Right now, if you’re applying for a mortgage with a downpayment of 20 percent or more, the lender will assess if your financial situation is robust enough to afford a five-year mortgage qualifying rate, which currently sits in the range of 4.64 to 4.89 percent.
Under the new rules, OSFI will require that lenders use that same five-year mortgage rate plus two percent — essentially you’ll need to have income that qualifies you to afford an interest rate on a home loan of roughly seven percent.
“This will hit the housing market hard — it will reduce the maximum mortgage home buyers can afford by 17 percent,” wrote David Madani, Senior Economist at Capital Economics and noted housing bear, in a note this afternoon.
“The housing market is already cooling — I don’t think this is necessary,” said Sheree Cerqua, a Toronto-based real estate agent. Cerqua, in fact, believes that OSFI’s rules are going to backfire.
“What really drove the housing market to those highs we saw in first few months of 2017 was a lack of supply. If you’re making it harder for people to refinance their mortgage, or get a new mortgage, they aren’t going to move. You’ll then have a supply problem again.”
Indeed, the government’s uneasiness over mortgage debt is not illegitimate.
A June 2017 report by the Parliamentary Budget Officer forecasted that if the Bank of Canada raised interest rates from 0.5 percent — where they had been sitting for a decade — to three percent, the average Canadian family would have to use 16.3 percent of its disposable income for debt repayments. That debt to income ratio has never, in Canadian history, exceeded 14.9 percent.

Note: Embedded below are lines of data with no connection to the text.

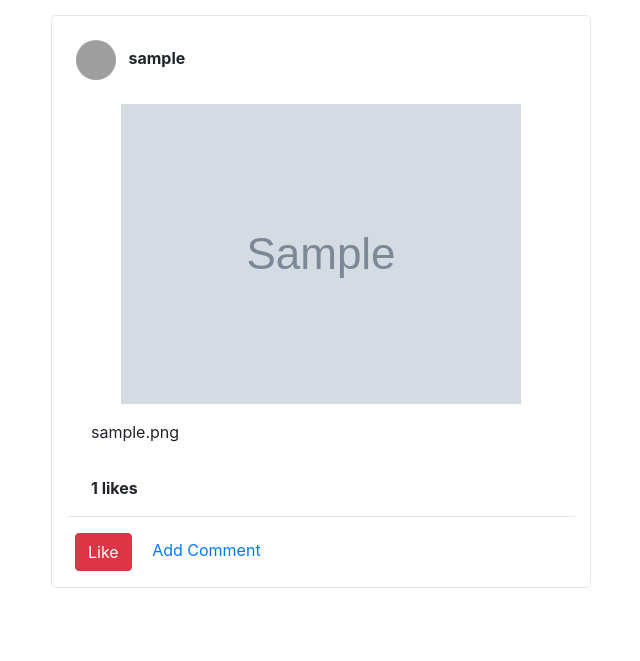
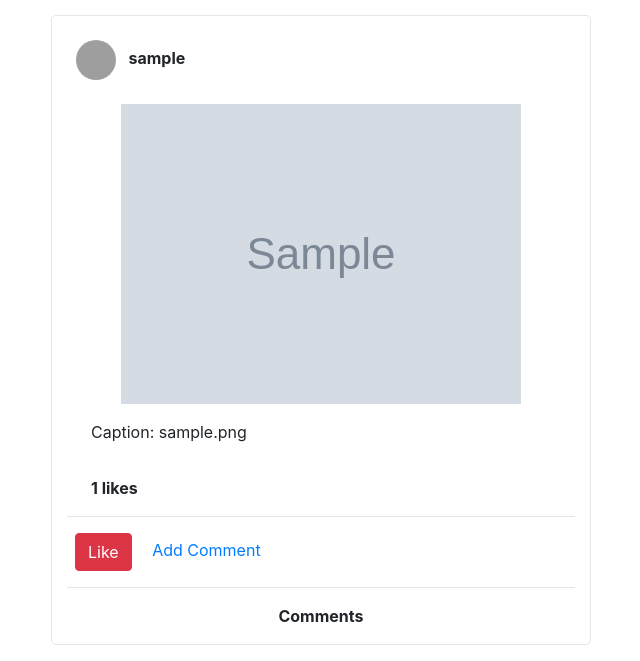
Before and after one commit to Elvandro/Instagram-Clone, a Django app: page / in a window 1280 px wide. Shown: the part 587-1248 px from the top of the page, without its empty margins (50-690 px from the left). Before the commit the page ends 1175 px from the top, so only its background shows below. Run offline with Django 3.2, Linux system fonts and the light colour scheme; a user stored in the database is signed in; tables that the repository leaves empty hold one stand-in row (values such as "Sample post"); grey boxes marked "Sample" are stand-in pictures; some libraries are stand-ins or nearby versions; grey boxes are pictures that could not be loaded.

Commit message:
Updated the index template file

```diff
--- a/insta/templates/index.html
+++ b/insta/templates/index.html
@@ -28,34 +28,41 @@
 
 
   <div class="row">
-    <div class="col-xs-6 col-sm-6 col-md-6 col-lg-6">
-      {% for photo in images %}
+    {% for image in images %}
+    <div class="col-xs-6 col-sm-6 col-md-6 col-lg-">
       <div class="container ml-3 mt-3 mb-3 display" style="background-color:#ffffff; border: 1px solid #e6e6e6; border-radius: 5px;">
         <div class="row">
           <div class="col- display p-4">
             <img src="https://cdn2.iconfinder.com/data/icons/ios-7-icons/50/user_male2-512.png" alt="" style="height:40px;width:40px; border-radius:50%; display:inline;">
-            <p class="ml-2" style="display:inline; white-space:nowrap;"><strong>{{photo.user_key}}</strong></p>
+            <p class="ml-2" style="display:inline; white-space:nowrap;"><strong>{{image.user_key}}</strong></p>
           </div>
         </div>
         <div class="row">
           <div class="col- mx-auto">
-            <img src="{{photo.image.url}}" alt="" class="img-fluid">
+            <img src="{{image.image.url}}" alt="" class="img-fluid">
           </div>
         </div>
         <div class="likes">
-          <p class="p-3 ml-2">{{photo.image_caption}}</p>
+          <p class="p-3 ml-2">Caption: {{image.image_caption}}</p>
         </div>
         <div class="make-comment mb-3">
-          <p class="ml-4 mt-3"><strong class="like-count" data-likeId="{{photo.id}}">{{photo.likes}}</strong><strong> likes</strong></p>
+          <p class="ml-4 mt-3"><strong class="like-count" data-likeId="{{image.id}}">{{image.likes}}</strong><strong> likes</strong></p>
           <hr>
-          <a id="heart" class="post-likes" data-post-id="{{photo.id}}" style="color:inherit;" href="{% url 'like' operation='like' pk=photo.pk %}">
+          <a id="heart" class="post-likes" data-post-id="{{image.id}}" style="color:inherit;" href="{% url 'like' operation='like' pk=image.pk %}">
             <button class="btn btn-danger ml-2">Like</button>
           </a>
-          <a class="p-3" href="{% url 'comment' pk=photo.pk %}"> Add Comment</a>
+          <a class="p-3" href="{% url 'comment' image_id=image.id %}"> Add Comment</a>
+          <hr>
+          <p class="text-center"><strong> Comments </strong></p>
+          {% for comment in comments %}
+          {% if comment.image_id == image.id %}
+          <p>{{comment.comment}}</p>
+          {% endif %}
+          {% endfor %}
         </div>
       </div>
-      {% endfor %}
     </div>
+    {% endfor %}
   </div>
 </div>
 {% endblock %}
```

But at the same time, only a very tiny percentage of Canadians (0.34 percent) are actually defaulting on their mortgage payments. Despite an increase in home prices in Toronto and Vancouver, data from the Canadian Housing and Mortgage Corporation shows that the average mortgage delinquency rate has actually been declining since 2012.
“They are simply looking to be more prudent, but I don’t believe this particular set of rules was needed in a market that has already cooled significantly,” said Bruce Joseph, a Barrie-based mortgage broker with Anthem Mortgage Group.
Joseph points out that raising the qualification standards for mortgages has an unintended side effect — some lenders that are regulated provincially, and not by OSFI, like credit unions and private lenders, will stand to gain immensely in the short-run.
Private lenders, according to a 2016 Access to Information Request from the Globe and Mail, occupy about 15 percent of mortgage originations in Canada, and have been growing rapidly in recent years. They tend to service clients who might not qualify for a mortgage from prime-grade lenders like the big six banks — the catch is that they charge ridiculously high mortgage rates, that can range between 10 and 30 percent.
“I’ve seen people flock to the private lending space since the first set of mortgage rules came out last year, and I’m sure that’s what we will see happen in 2018,” Joseph said.